TASK INPUTS:
+---+
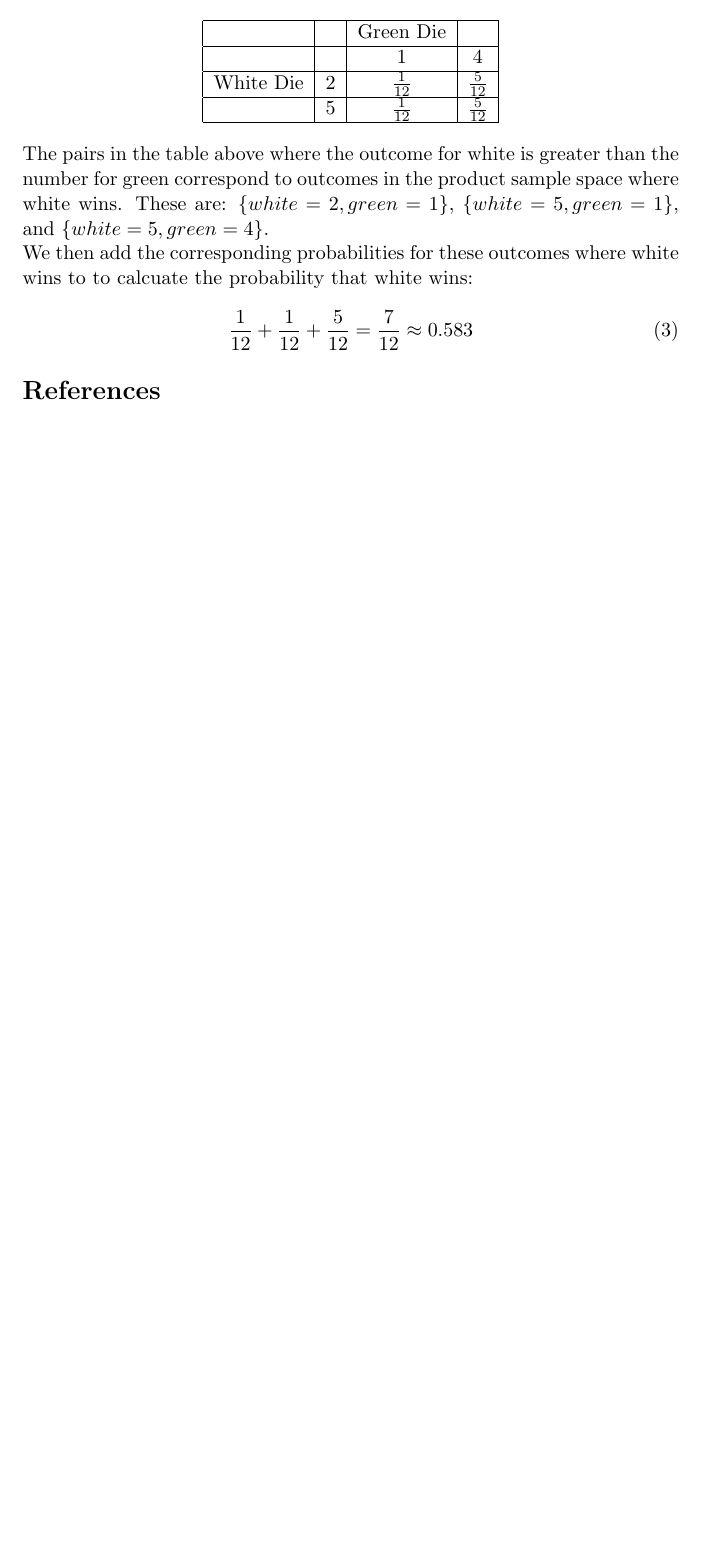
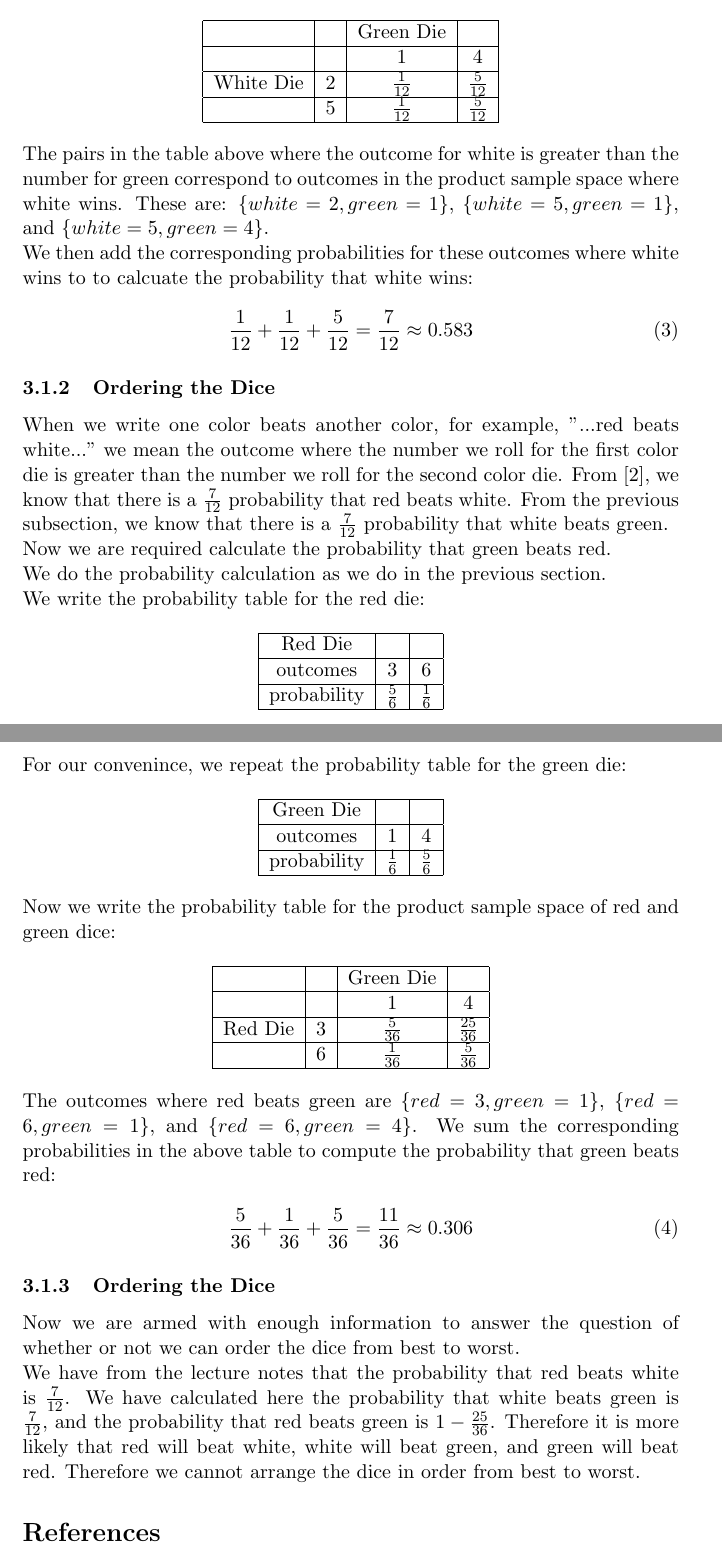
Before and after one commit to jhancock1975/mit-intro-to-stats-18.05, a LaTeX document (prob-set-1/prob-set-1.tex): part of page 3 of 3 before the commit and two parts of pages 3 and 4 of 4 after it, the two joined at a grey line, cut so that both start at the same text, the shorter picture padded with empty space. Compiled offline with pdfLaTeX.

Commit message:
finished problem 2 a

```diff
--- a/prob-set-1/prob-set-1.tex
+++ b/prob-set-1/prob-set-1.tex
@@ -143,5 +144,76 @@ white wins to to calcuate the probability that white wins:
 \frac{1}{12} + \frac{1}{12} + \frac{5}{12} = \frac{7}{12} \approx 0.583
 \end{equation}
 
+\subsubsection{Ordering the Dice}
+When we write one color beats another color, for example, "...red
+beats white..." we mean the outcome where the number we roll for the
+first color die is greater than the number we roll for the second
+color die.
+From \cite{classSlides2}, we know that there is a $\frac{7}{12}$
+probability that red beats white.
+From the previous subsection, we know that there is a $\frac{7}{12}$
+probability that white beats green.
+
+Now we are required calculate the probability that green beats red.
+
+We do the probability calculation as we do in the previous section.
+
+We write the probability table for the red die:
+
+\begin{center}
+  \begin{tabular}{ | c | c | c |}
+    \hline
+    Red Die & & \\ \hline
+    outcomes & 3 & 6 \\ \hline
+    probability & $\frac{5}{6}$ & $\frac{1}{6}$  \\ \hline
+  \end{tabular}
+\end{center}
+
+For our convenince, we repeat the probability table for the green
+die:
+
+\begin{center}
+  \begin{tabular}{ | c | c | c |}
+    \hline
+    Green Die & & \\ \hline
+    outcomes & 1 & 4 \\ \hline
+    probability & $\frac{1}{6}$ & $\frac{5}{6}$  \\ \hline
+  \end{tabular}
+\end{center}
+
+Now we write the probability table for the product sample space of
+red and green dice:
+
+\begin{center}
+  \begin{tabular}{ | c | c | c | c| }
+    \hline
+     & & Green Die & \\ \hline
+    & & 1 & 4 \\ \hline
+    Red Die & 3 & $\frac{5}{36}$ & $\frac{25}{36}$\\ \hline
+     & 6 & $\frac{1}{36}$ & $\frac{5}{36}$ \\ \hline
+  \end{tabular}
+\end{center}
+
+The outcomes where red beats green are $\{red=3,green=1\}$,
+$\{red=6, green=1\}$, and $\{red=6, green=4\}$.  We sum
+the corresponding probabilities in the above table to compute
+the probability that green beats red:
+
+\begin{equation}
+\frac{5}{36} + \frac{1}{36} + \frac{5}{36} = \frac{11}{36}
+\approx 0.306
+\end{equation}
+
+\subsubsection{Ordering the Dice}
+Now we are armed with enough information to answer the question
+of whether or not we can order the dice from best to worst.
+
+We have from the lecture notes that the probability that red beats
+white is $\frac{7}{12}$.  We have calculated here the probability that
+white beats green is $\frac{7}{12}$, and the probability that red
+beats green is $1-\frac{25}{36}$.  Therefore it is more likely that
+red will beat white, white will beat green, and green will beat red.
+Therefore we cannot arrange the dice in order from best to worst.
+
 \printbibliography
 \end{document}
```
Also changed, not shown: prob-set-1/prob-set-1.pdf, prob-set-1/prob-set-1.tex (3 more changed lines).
+---+
EXERCISE OBJECTIVE:
In the material above, repeat each entry exactly and omit every picture.

WRITTEN ANSWER:
Before and after one commit to jhancock1975/mit-intro-to-stats-18.05, a LaTeX document (prob-set-1/prob-set-1.tex): part of page 3 of 3 before the commit and two parts of pages 3 and 4 of 4 after it, the two joined at a grey line, cut so that both start at the same text, the shorter picture padded with empty space. Compiled offline with pdfLaTeX.

Commit message:
finished problem 2 a

```diff
--- a/prob-set-1/prob-set-1.tex
+++ b/prob-set-1/prob-set-1.tex
@@ -143,5 +144,76 @@ white wins to to calcuate the probability that white wins:
 \frac{1}{12} + \frac{1}{12} + \frac{5}{12} = \frac{7}{12} \approx 0.583
 \end{equation}
 
+\subsubsection{Ordering the Dice}
+When we write one color beats another color, for example, "...red
+beats white..." we mean the outcome where the number we roll for the
+first color die is greater than the number we roll for the second
+color die.
+From \cite{classSlides2}, we know that there is a $\frac{7}{12}$
+probability that red beats white.
+From the previous subsection, we know that there is a $\frac{7}{12}$
+probability that white beats green.
+
+Now we are required calculate the probability that green beats red.
+
+We do the probability calculation as we do in the previous section.
+
+We write the probability table for the red die:
+
+\begin{center}
+  \begin{tabular}{ | c | c | c |}
+    \hline
+    Red Die & & \\ \hline
+    outcomes & 3 & 6 \\ \hline
+    probability & $\frac{5}{6}$ & $\frac{1}{6}$  \\ \hline
+  \end{tabular}
+\end{center}
+
+For our convenince, we repeat the probability table for the green
+die:
+
+\begin{center}
+  \begin{tabular}{ | c | c | c |}
+    \hline
+    Green Die & & \\ \hline
+    outcomes & 1 & 4 \\ \hline
+    probability & $\frac{1}{6}$ & $\frac{5}{6}$  \\ \hline
+  \end{tabular}
+\end{center}
+
+Now we write the probability table for the product sample space of
+red and green dice:
+
+\begin{center}
+  \begin{tabular}{ | c | c | c | c| }
+    \hline
+     & & Green Die & \\ \hline
+    & & 1 & 4 \\ \hline
+    Red Die & 3 & $\frac{5}{36}$ & $\frac{25}{36}$\\ \hline
+     & 6 & $\frac{1}{36}$ & $\frac{5}{36}$ \\ \hline
+  \end{tabular}
+\end{center}
+
+The outcomes where red beats green are $\{red=3,green=1\}$,
+$\{red=6, green=1\}$, and $\{red=6, green=4\}$.  We sum
+the corresponding probabilities in the above table to compute
+the probability that green beats red:
+
+\begin{equation}
+\frac{5}{36} + \frac{1}{36} + \frac{5}{36} = \frac{11}{36}
+\approx 0.306
+\end{equation}
+
+\subsubsection{Ordering the Dice}
+Now we are armed with enough information to answer the question
+of whether or not we can order the dice from best to worst.
+
+We have from the lecture notes that the probability that red beats
+white is $\frac{7}{12}$.  We have calculated here the probability that
+white beats green is $\frac{7}{12}$, and the probability that red
+beats green is $1-\frac{25}{36}$.  Therefore it is more likely that
+red will beat white, white will beat green, and green will beat red.
+Therefore we cannot arrange the dice in order from best to worst.
+
 \printbibliography
 \end{document}
```
Also changed, not shown: prob-set-1/prob-set-1.pdf, prob-set-1/prob-set-1.tex (3 more changed lines).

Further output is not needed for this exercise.